Mr. Pitt faid, that he could furnifh all the information the honourable gentleman required, without confenting to his motion for a fecret committee on this bufinefs. He could inform the honourable gentleman, that it was the decided opinion of a great majority of the governors of the bank, that the mode
mode propofed for making the remittance in queftion was more advantageous and economical than any other that could be devifed, Objecting, therefore, to the mode of furnishing the fubfidy was, in reality, obj. cting to the fubfidy itfelf, of which the honourable gentleman did not wholly difapprove.
Mr. Tierney faid, he thought himfelf not only juftified in oppofing the claufe, but even in oppof. ing the fubfidy altogether, if no other mode could be devised for paying it. It was a ferious and alarming circumftance, that fo much of the fpecie of the country fhould be employed in fubfidifing a foreign power, while it was known that the bank only kept in its coffers fuch a quantity of bullion and foreign coin as might enable it to do fo. He could not bring himself to believe that the bank directors could be unanimous on fuch a perilous point.
Mr. Brogden said, that though the lowness of the exchange might increase the demand for our manufactures, it hurt them ftill more by impeding the operations of com
· Mr. S. Thornton rose to correct part of the statements of Mr. Tierney. The reports of a difference of opinion among the bank directors as to the expediency of the prefent measure were totally unfounded; for the directors had but one opinion on the fubject, and that was, that no injury would be done to public credit; but that, on the contrary, the public fervice would be facilitated by the meafure.
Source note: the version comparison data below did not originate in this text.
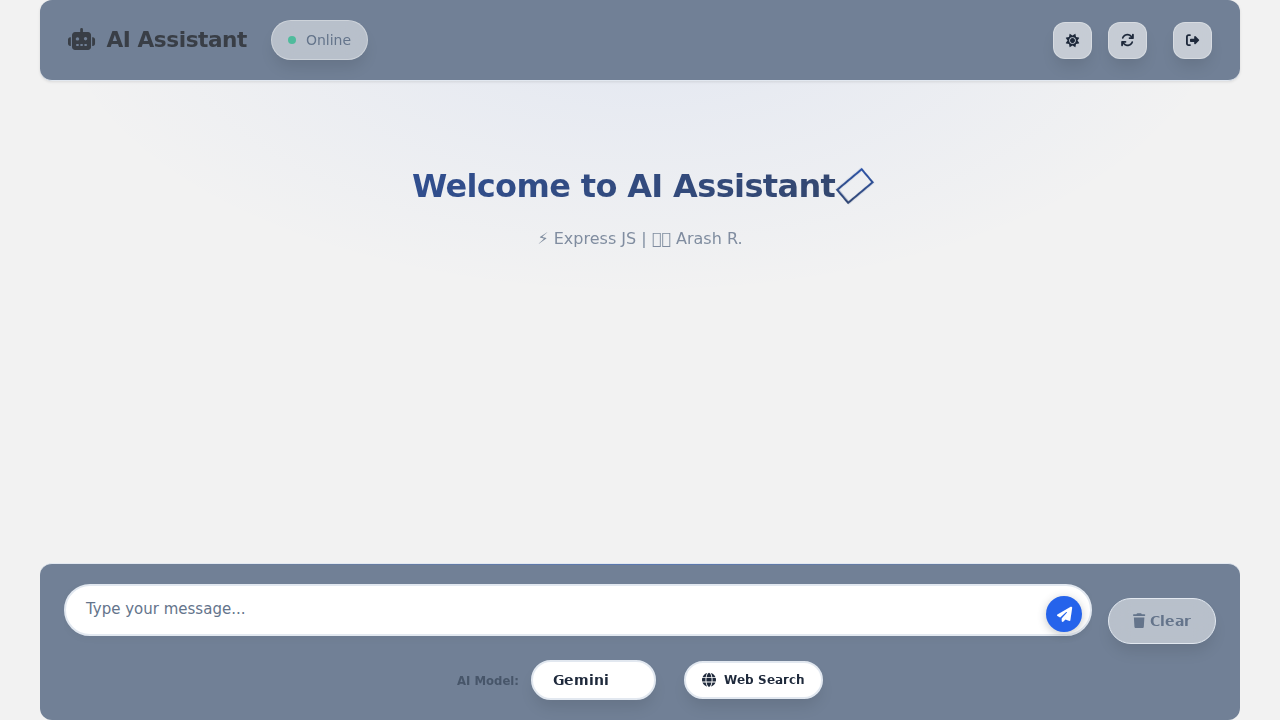
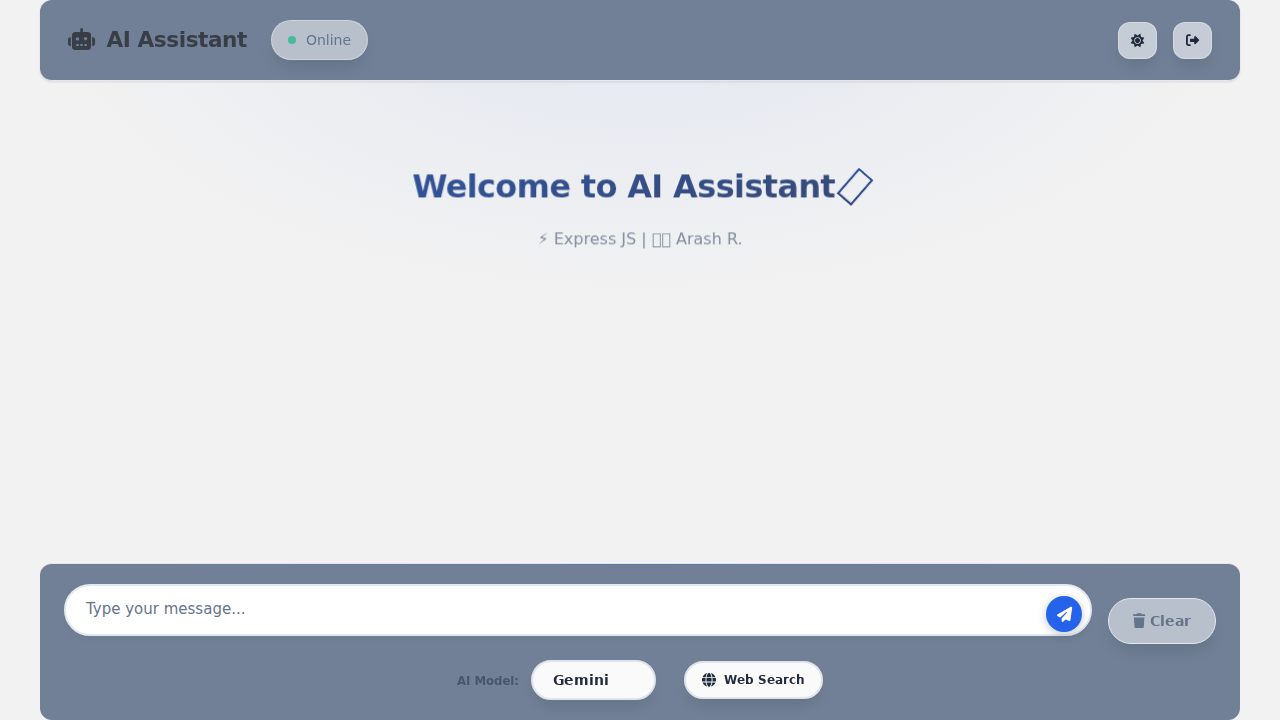
feat: add UI button to sync knowledge base
- Add 'Sync Knowledge Base' button to `public/index.html`.
- Create `public/assets/js/SyncHandler.js` to handle button click and API call.
- Implement permission logic: Button only visible for users 'arash', 'siamak', 'ata'.
- Add `GET /auth/me` to check permissions via JWT.
- Protect `POST /api/vector/sync` with server-side auth check.

Changed region(s): [[0.8125, 0.0306, 0.9062, 0.0917], [0.3125, 0.2444, 0.5, 0.275], [0.5312, 0.2444, 0.6875, 0.275]]

diff --git a/public/assets/js/SyncHandler.js b/public/assets/js/SyncHandler.js
@@ -7,24 +7,22 @@ export default class SyncHandler {
     }
 
     init() {
-        // Simple logic to show button for specific users if needed,
-        // or just show it for everyone as per user request "make this button available"
-        // Since we don't have easy frontend access to user ID without decoding token,
-        // and user asked to make it available, we will unhide it.
-        // Ideally, we would decode the JWT here to check for 'arash', 'siamak', 'ata'.
-
-        // For now, I will assume we should just show it or check a cookie if possible.
-        // Let's check if the 'user' cookie exists or if we can infer logged in state.
-        // But for this request, "make this button available" implies visibility.
-
         this.checkVisibility();
         this.button.addEventListener('click', () => this.handleSync());
     }
 
-    checkVisibility() {
-        // Attempt to read the 'user' cookie set by the server, if any.
-        // Or simply show it.
-        this.button.style.display = 'inline-block';
+    async checkVisibility() {
+        try {
+            const response = await fetch('/auth/me');
+            if (response.ok) {
+                const data = await response.json();
+                if (data.canSync) {
+                    this.button.style.display = 'inline-block';
+                }
+            }
+        } catch (e) {
+            // Ignore auth check errors, keep button hidden
+        }
     }
 
     async handleSync() {

diff --git a/routes/web.js b/routes/web.js
@@ -1,9 +1,12 @@
 import express from 'express';
+import jwt from 'jsonwebtoken';
 import {dirname, join} from 'node:path';
 import {fileURLToPath} from 'node:url';
 import {clearConversationHistory, saveConversationHistory} from '../middleware/keySession.js';
 import {syncToDatabase} from '../utils/interactionLogManager.js';
 import { syncDocuments, searchVectors } from '../controllers/vectorController.js';
+import { JWT_SECRET } from '../config/index.js';
+import User from '../models/User.js';
 
 const __filename = fileURLToPath(import.meta.url);
 const __dirname = dirname(__filename);
@@ -49,6 +52,17 @@ export default function createRouter(
 
     router.post('/api/vector/sync', async (req, res) => {
         try {
+            // Security check
+            const token = req.cookies.jwt;
+            if (!token) return res.status(401).json({ success: false, error: 'Unauthorized' });
+
+            const decoded = jwt.verify(token, JWT_SECRET);
+            const user = await User.findById(decoded.id);
+
+            if (!user || !['arash', 'siamak', 'ata'].includes(user.username.toLowerCase())) {
+                return res.status(403).json({ success: false, error: 'Forbidden' });
+            }
+
             const result = await syncDocuments();
             res.json({ success: true, message: 'Vector database synced successfully', data: result });
         } catch (error) {

diff --git a/routes/auth.js b/routes/auth.js
@@ -1,9 +1,27 @@
 import express from 'express';
+import jwt from 'jsonwebtoken';
 import User from '../models/User.js';
 import {generateToken} from '../utils/authManager.js';
-import {NODE_ENV} from '../config/index.js';
+import {NODE_ENV, JWT_SECRET} from '../config/index.js';
 
 const router = express.Router();
+
+router.get('/me', async (req, res) => {
+    try {
+        const token = req.cookies.jwt;
+        if (!token) return res.json({username: null, canSync: false});
+
+        const decoded = jwt.verify(token, JWT_SECRET);
+        const user = await User.findById(decoded.id).select('username'); // minimal query
+
+        if (!user) return res.json({username: null, canSync: false});
+
+        const canSync = ['arash', 'siamak', 'ata'].includes(user.username.toLowerCase());
+        res.json({username: user.username, canSync});
+    } catch (error) {
+        res.json({username: null, canSync: false});
+    }
+});
 
 router.post('/login', async (req, res) => {
     const {username, password} = req.body;

diff --git a/app.js b/app.js
@@ -36,7 +36,7 @@ app.use('/', createRouter(
     callSimpleGeminiAPI,
     callArvanCloudAPI
 ));
-// app.use('/auth', authRoutes);
+app.use('/auth', authRoutes);
 
 app.use(errorHandler);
He thought fending the money from this country to the continent would, in the prefent circumstances of Europe, rather tend to lower the exchange; and, if fo, the facility would be increafed of
importing corn. As to the ftate of the bank with regard to fpecie, almost every packet from the continent brought bullion, which was made into guineas, and the quantity of money in the coffers of the bank was more than adequate to any demands that could be made upon it.
Mr. Tierney faid, he was then to understand that bulion was never exported by government.
Mr. Pitt faid, that government had lately fent to the continent 300,000l. in dollars. Ever fince the restriction was laid upon the bank, every packet had brought over a large quantity of gold to this country, which was all fent to the mint. It was the conftant practice of every merchant, and a practice which we had uniformly followed, when money was to be remitted, to remit it in the most advantageous manner. The courfe of exchange was now against us, otherwife the German fubfidy would have been remitted in bills. There was a law to prevent the exportation of bullion, and this claufe went to repeal that law in a particular inftance.
The honourable gentleman had obje&ed to money being fent to the continent, when it was not allowed to be diftributed at home. But he ought to confider, that the payment of money from the bank was already reftricted by an act of parliament, which would continue in force till one month after the termination of the war; and that if that money were not fent abroad, it would be lying unemployed and ufelefs. The reftriction was not put upon the bank for political purpofes, or to enable government to fubfidize foreign princes, but it was an internal arrangement to promote the intereft of our merC 4